Jeff Bezos is stepping down as Amazon CEO to focus on his feud with Musk full-time

Bezos founded Amazon in 1994 as an online bookstore. But now he has bigger ambitions to take to the stars with his rocket company Blue Origin.

Jeff Bezos speaking at a presentation for his rocket company Blue Origin.
The Washington Post/The Washington Post/Getty Images

Jeff Bezos has announced he is stepping down as CEO of Amazon, marking the end of a 27-year run turning a simple online bookseller into the fourth largest company in the world by selling of everything from shoes to groceries and even cloud computing. On that last point, his named successor is Andy Jassy, the current head of Amazon Web Services. There were for a long time whispers that Jassy would someday take the helm.

End of an era — In his surprise announcement on Tuesday, Bezos suggested he intends to turn his attention to other interests, namely his Blue Origin rocket company. "I’m excited to announce that this Q3 I’ll transition to Executive Chair of the Amazon Board and Andy Jassy will become CEO," said Bezos in a letter. "In the Exec Chair role, I intend to focus my energies and attention on new products and early initiatives."

Bezos still owns over 10 percent of Amazon, meaning that he could continue being an influential force at the company. But privately, without taking all the punches for Amazon's ills — be it the plight of its warehouse workers, pollution caused by Amazon's vast logistics network, or claims that the company abuses its marketplace power.

Bezos follows in the footsteps of other tech titans to exit their companies for other pursuits, such as Microsoft's Bill Gates and Google co-founders Larry Page and Sergey Brin. The latter pair stepped back from top roles in 2019 and have been investing startups in the field of aeronautics. Page has funded two startups building flying cars, Kitty Hawk and Zee.Aero. Brin, meanwhile, has reportedly been developing his own airship under a Google-owned company called Planetary Ventures.

Neither Page nor Brin have been seen in public since stepping down from acting roles at Google — which was probably part of the idea. Luckily for both, they retreated from management positions before the public sentiment on Silicon Valley turned sour. Even though they still hold majority voting control in Google, and can make decisions at the company, it is instead their successor Sundar Pichai who is forced to take the brunt of criticism directed at Google. The company is currently being sued by the Department of Justice over allegations of anticompetitive behavior.

Amazon is doing better than ever, having seen its dominance in commerce only solidify during the pandemic. Bezos likely feels now is better than ever to dip out and turn his attention to Blue Origin, the company he founded in 2000 to reinvigorate the space industry. "Being the CEO of Amazon is a deep responsibility, and it’s consuming," the letter reads. "When you have a responsibility like that, it’s hard to put attention on anything else." Like Gates before him, Bezos can also now spend time repairing his public image — he said he plans to spend more time on his $10 billion Earth Fund, which is designed to invest in initiatives combating climate change.

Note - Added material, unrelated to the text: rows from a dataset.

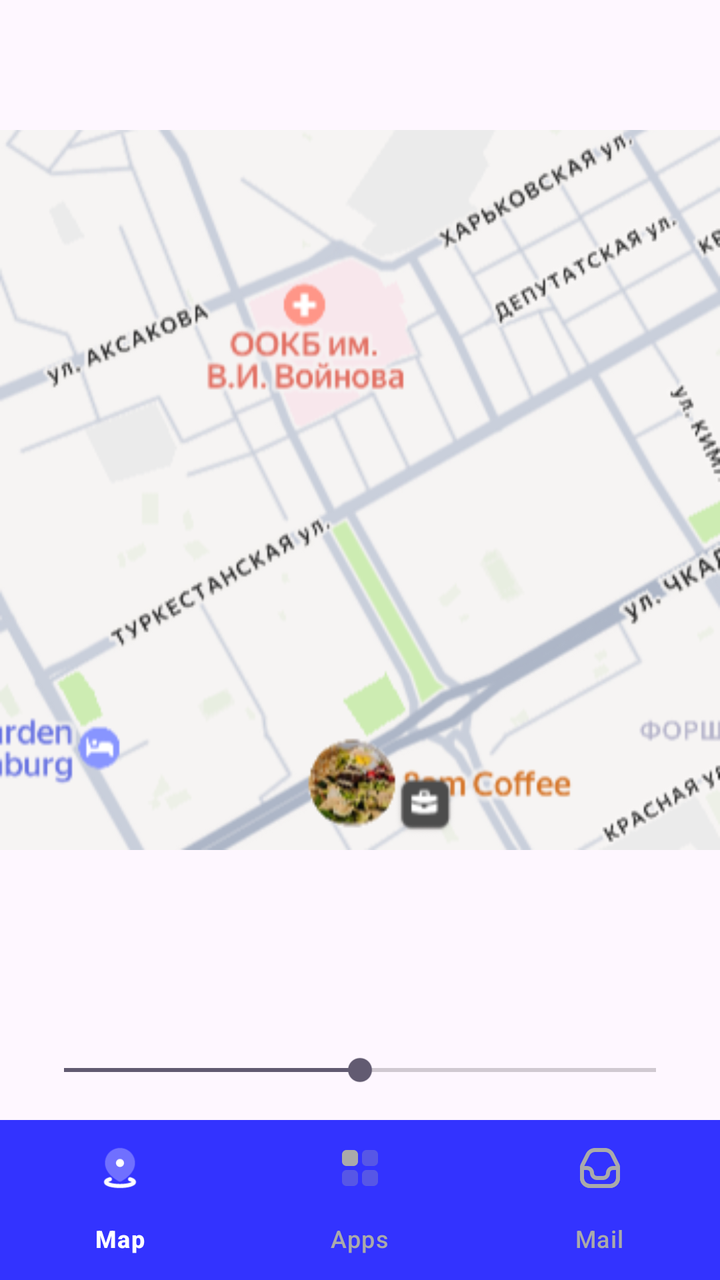
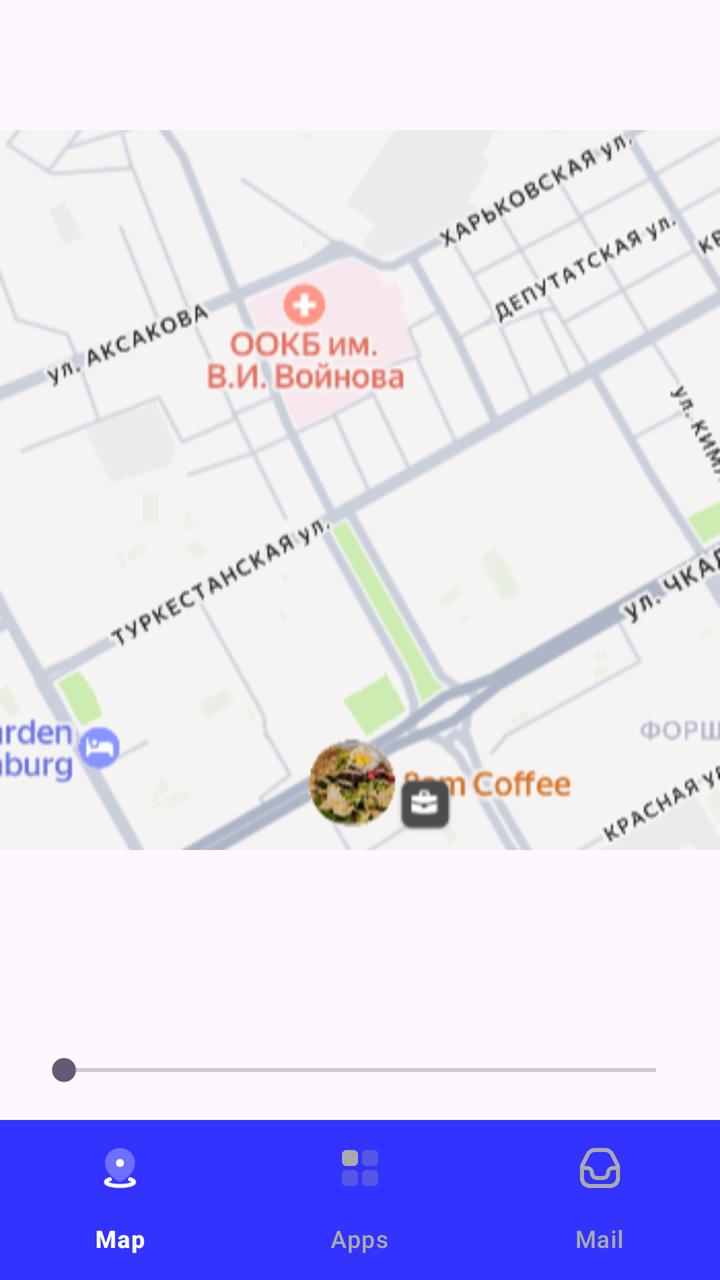

Screens rendered from an Android XML layout before and after an edit, with the pre-edit source and the edit as a unified diff.
<!-- AndroidManifest.xml: application theme Theme.Navigation -->
<!-- res/layout/activity_main.xml -->
<?xml version="1.0" encoding="utf-8"?>
<RelativeLayout
    xmlns:android="http://schemas.android.com/apk/res/android"
    xmlns:app="http://schemas.android.com/apk/res-auto"
    xmlns:tools="http://schemas.android.com/tools"
    android:id="@+id/main"
    android:layout_width="match_parent"
    android:layout_height="match_parent"
    tools:context=".MainActivity">

    <ImageView
        android:id="@+id/image_map"
        android:layout_width="match_parent"
        android:layout_height="match_parent"
        android:layout_marginBottom="150dp"
        android:src="@drawable/map"/>

    <SeekBar
        android:id="@+id/seek_map"
        android:layout_width="match_parent"
        android:layout_height="wrap_content"
        android:layout_above="@id/bottom_navigation"
        android:layout_margin="16dp"
        android:max="100"
        android:progress="50" />

    <ImageView
        android:id="@+id/image_apps"
        android:layout_width="match_parent"
        android:layout_height="match_parent"
        android:layout_marginBottom="90dp"
        android:src="@drawable/apps"
        android:visibility="gone" />

    <RatingBar
        android:id="@+id/rating_apps"
        android:layout_width="wrap_content"
        android:layout_height="wrap_content"
        android:layout_above="@id/bottom_navigation"
        android:layout_centerHorizontal="true"
        android:numStars="5"
        android:progressTint="#FFC107"
        android:progressBackgroundTint="#BDBDBD"
        android:rating="0"
        android:stepSize="1"
        android:visibility="gone" />

    <ImageView
        android:id="@+id/image_mail"
        android:layout_width="240dp"
        android:layout_height="240dp"
        android:layout_centerInParent="true"
        android:src="@drawable/icon_mail"
        android:visibility="gone" />

    <LinearLayout
        android:id="@+id/mail_controls"
        android:layout_width="match_parent"
        android:layout_height="wrap_content"
        android:layout_above="@id/bottom_navigation"
        android:layout_margin="16dp"
        android:gravity="center_horizontal"
        android:orientation="vertical"
        android:visibility="gone">

        <EditText
            android:id="@+id/edittext_mail"
            android:layout_width="match_parent"
            android:layout_height="wrap_content"
            android:hint="Впишите почту"/>

        <CheckBox
            android:id="@+id/checkbox_copy"
            android:layout_width="wrap_content"
            android:layout_height="wrap_content"
            android:text="Отправить копию себе" />

        <Button
            android:id="@+id/button_send"
            android:layout_width="wrap_content"
            android:layout_height="wrap_content"
            android:text="Отправить" />
    </LinearLayout>

    <com.google.android.material.bottomnavigation.BottomNavigationView
        android:id="@+id/bottom_navigation"
        android:layout_width="match_parent"
        android:layout_height="wrap_content"
        android:layout_alignParentBottom="true"
        app:itemBackground="@color/colorPrimary"
        app:itemIconTint="@color/bottom_navigation_item_background_colors"
        app:itemTextColor="@color/bottom_navigation_item_background_colors"
        app:menu="@menu/menu_bottom_navigation"/>

</RelativeLayout>
<!-- resources referenced by this layout -->
<resources>
  <color name="colorPrimary">#3333FF</color>
  <!-- drawable apps: png bitmap (drawable, 117682 bytes) -->
  <!-- drawable icon_mail (drawable) -->
  <vector xmlns:android="http://schemas.android.com/apk/res/android"
      android:width="32dp"
      android:height="32dp"
      android:viewportWidth="24"
      android:viewportHeight="24">
    <path
        android:pathData="M5,4.764C5.847,3.07 7.578,2 9.472,2H14.528C16.422,2 18.153,3.07 19,4.764L21.683,10.13C21.892,10.547 22,11.006 22,11.472V17C22,19.761 19.761,22 17,22H7C4.239,22 2,19.761 2,17V11.472C2,11.006 2.108,10.547 2.317,10.13L5,4.764ZM9.472,4C8.336,4 7.297,4.642 6.789,5.658L4.106,11.025C4.036,11.164 4,11.317 4,11.472V17C4,18.657 5.343,20 7,20H17C18.657,20 20,18.657 20,17V11.472C20,11.317 19.964,11.164 19.894,11.025L17.211,5.658C16.703,4.642 15.664,4 14.528,4H9.472Z"
        android:fillColor="#4296FF"
        android:fillType="evenOdd"/>
    <path
        android:pathData="M2,11H5.5C7.433,11 9,12.567 9,14.5C9,15.328 9.672,16 10.5,16H13.5C14.328,16 15,15.328 15,14.5C15,12.567 16.567,11 18.5,11H22V17C22,19.761 19.761,22 17,22H7C4.239,22 2,19.761 2,17V11ZM4,13V17C4,18.657 5.343,20 7,20H17C18.657,20 20,18.657 20,17V13H18.5C17.672,13 17,13.672 17,14.5C17,16.433 15.433,18 13.5,18H10.5C8.567,18 7,16.433 7,14.5C7,13.672 6.328,13 5.5,13H4Z"
        android:fillColor="#152C70"
        android:fillType="evenOdd"/>
  </vector>
  <!-- drawable map: png bitmap (drawable, 86652 bytes) -->
  <style name="Theme.Navigation" parent="Base.Theme.Navigation" />
  <style name="Base.Theme.Navigation" parent="Theme.Material3.DayNight.NoActionBar">
          
          
      </style>
</resources>

<!-- the commit's change to res/layout/activity_main.xml (unified diff, before → after) -->
@@ -13,6 +13,7 @@
         android:layout_width="match_parent"
         android:layout_height="match_parent"
         android:layout_marginBottom="150dp"
+        android:contentDescription="@string/todo"
         android:src="@drawable/map"/>
 
     <SeekBar
@@ -21,14 +22,15 @@
         android:layout_height="wrap_content"
         android:layout_above="@id/bottom_navigation"
         android:layout_margin="16dp"
-        android:max="100"
-        android:progress="50" />
+        android:max="500"
+        android:progress="0" />
 
     <ImageView
         android:id="@+id/image_apps"
         android:layout_width="match_parent"
         android:layout_height="match_parent"
         android:layout_marginBottom="90dp"
+        android:contentDescription="@string/todo"
         android:src="@drawable/apps"
         android:visibility="gone" />
 
@@ -50,6 +52,7 @@
         android:layout_width="240dp"
         android:layout_height="240dp"
         android:layout_centerInParent="true"
+        android:contentDescription="@string/todo"
         android:src="@drawable/icon_mail"
         android:visibility="gone" />
 
@@ -67,19 +70,21 @@
             android:id="@+id/edittext_mail"
             android:layout_width="match_parent"
             android:layout_height="wrap_content"
-            android:hint="Впишите почту"/>
+            android:autofillHints="zhan@gmail.com"
+            android:hint="@string/edit_email"
+            android:inputType="textEmailAddress" />
 
         <CheckBox
             android:id="@+id/checkbox_copy"
             android:layout_width="wrap_content"
             android:layout_height="wrap_content"
-            android:text="Отправить копию себе" />
+            android:text="@string/check_email" />
 
         <Button
             android:id="@+id/button_send"
             android:layout_width="wrap_content"
             android:layout_height="wrap_content"
-            android:text="Отправить" />
+            android:text="@string/button_email" />
     </LinearLayout>
 
     <com.google.android.material.bottomnavigation.BottomNavigationView
<!-- resource entries referenced after the edit -->
@@ -18,6 +18,10 @@
         android:fillType="evenOdd"/>
   </vector>
   <!-- drawable map: png bitmap (drawable, 86652 bytes) -->
+  <string name="button_email">Отправить</string>
+  <string name="check_email">Отправить копию себе</string>
+  <string name="edit_email">Впишите почту</string>
+  <string name="todo">TODO</string>
   <style name="Theme.Navigation" parent="Base.Theme.Navigation" />
   <style name="Base.Theme.Navigation" parent="Theme.Material3.DayNight.NoActionBar">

Space race — The race to introduce commercial space travel has heated up in recent years, with Blue Origin being just one of several companies hoping to unlock the potential of easy access to space. The company has been working aggressively on development of reusable rockets similar to Elon Musk's SpaceX. Making rockets that aren't destroyed after one use could tremendously bring down the cost of launches.

Blue Origin was founded two years prior to SpaceX but has held a much quieter profile. The Amazon founder might not be as outspoken as Musk, but his company has been making progress all the same. Last month it completed a successful test flight of its upgraded New Shepard vessel. Blue Origin hopes that to conduct its first crewed flight by as soon as early April.

But SpaceX remains in the lead. Musk last year made a jab at Blue Origin and Bezos, saying he's "too old" and Blue Origin "too slow" to reach the moon. Neither company has accomplished that, but SpaceX last year shuttled astronauts to the International Space Station as part of a lucrative NASA contract, an achievement Blue Origin hasn't yet matched.

Bezos and Musk are also in competition for something else: the title of world's wealthiest person.

Back in 2018, Bezos said he believes his $182 billion fortune is best spent in space, where humans could theoretically tap into unlimited resources and energy as Earth reaches its limits.

He has received criticism for those comments since there are so many ills his money could be used to fix down on Earth. But maybe solving inequality is too pedestrian a problem for a billionaire like Bezos. There's no denying his "Everything Store" has left an indelible mark on the world. Amazon changed the way people buy goods, and the world was forced the world to move with it.